Un-setting prerequisites?

If a task has already run, its prerequisites have already been “used”. There’s no point in unsatisfying them.

If a task has not been spawned yet, none of its prerequisites are satisfied anyway.

Is there a case for unsatisfying the prerequisites of a waiting partially satisfied task that has not run yet?

Use cases aren’t obvious, but we should probably support this for completeness.

Un-completing outputs?

There’s no point in unsetting a completed output because any downstream action will have already been spawned (on demand).

I think the only exception is in a flow-wait scenario, which is pretty niche.

No need to support this?

Example Use Cases

1. Forget an incomplete failed task

Expire it.

2. Carry on as if a failed task had succeeded

E.g. foo failed and is incomplete, but I fixed some files externally so the workflow can carry on as if it had succeeded.

Set the task’s succeeded output, to:

The database will record:

3. Trigger a new flow downstream of target task

foo => post<m>

If we don’t want to run foo again, setting foo:succeed (for a new flow) is more convenient than triggering all the downstream children individually.

This will spawn all post<m> at once, with prerequisite foo:succeed satisfied.

4. Set off-flow prerequisites, to prep for a new flow

If a flow is not entirely self-contained, you can prime the appropriate tasks before triggering the flow, by either (whichever is more convenient):

(Note this is more than a convenient alternative to cylc trigger because the flow needs to progress according to the graph edges, and we don’t want to trigger the off-low parent tasks just to provide the off-flow prerequisites).

5. Skip to next cycle after externally-caused failures

Many tasks failed due to (say) external disk error. I want to start over at the next cycle point rather than re-run the failed tasks.

6.?? Set jobs to failed when a job platform is known to be down

I don’t think this case is valid. (Unless I’ve misunderstood the requirement?).

If jobs were submitted already they will have already failed naturally. Otherwise, you can prevent job submission by holding the tasks, or expiring them if necessary.

7.?? Set switch tasks at an optional branch point, to direct the future flow

I’m not sure this is valid either. Why would we need to do this?

foo:x? => bar  # take this branch regardless of x or y at run time?
foo:y? => baz

# or:

foo:fail? => bar  # take this branch regardless of succeed or fail at run time?
foo? => baz

Should foo still run when the flow reaches it, but only trigger the right branch regardless of what outputs it completes? That amounts to “the graph is wrong”!

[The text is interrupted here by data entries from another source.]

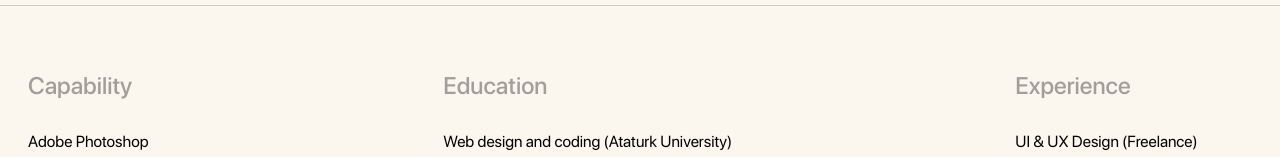
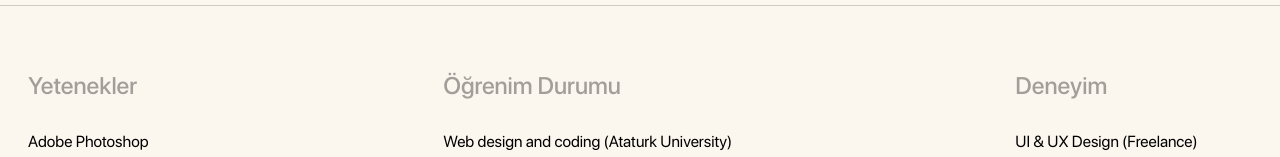
Before and after one commit to devranartworks/devran.works, a Next.js app: page / in a window 1280 px wide. Shown: the part 930-1087 px from the top of the page. Built offline with nearby package versions, Linux system fonts and the light colour scheme.

Commit message:
Update index.tsx

```diff
--- a/app/containers/Home/Skills/index.tsx
+++ b/app/containers/Home/Skills/index.tsx
@@ -11,7 +11,7 @@ const Skills: React.FC = () => {
                 <div className="flex w-full flex-col">
                     <div className="flex w-full flex-col justify-start gap-10 md:flex-row md:justify-between">
                         <div className="flex flex-col">
-                            <h2 className="text-2xl font-medium text-[#1B1B1B]/40">Capability</h2>
+                            <h2 className="text-2xl font-medium text-[#1B1B1B]/40">Yetenekler</h2>
                             <div className="mt-7 flex flex-col gap-2">
                                 {skillsData.skills.map((skill, index) => (
                                     <div key={index}>
@@ -22,7 +22,7 @@ const Skills: React.FC = () => {
                             </div>
                         </div>
                         <div className="flex flex-col">
-                            <h2 className="text-2xl font-medium text-[#1B1B1B]/40">Education</h2>
+                            <h2 className="text-2xl font-medium text-[#1B1B1B]/40">Öğrenim Durumu</h2>
                             <div className="mt-7 flex flex-col gap-2">
                                 {educationData.education.map((education, index) => (
                                     <div key={index}>
@@ -33,7 +33,7 @@ const Skills: React.FC = () => {
                             </div>
                         </div>
                         <div className="flex flex-col">
-                            <h2 className="text-2xl font-medium text-[#1B1B1B]/40">Experience</h2>
+                            <h2 className="text-2xl font-medium text-[#1B1B1B]/40">Deneyim</h2>
                             <div className="mt-7 flex flex-col gap-2">
                                 {experienceData.experience.map((experience, index) => (
                                     <div key={index}>
```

Or do we want to pretend that foo has run already and generated the chosen output, but don’t flow on from there until the flow catches up?

In that case: cylc broadcast to change the script to simply send the chosen output and exit.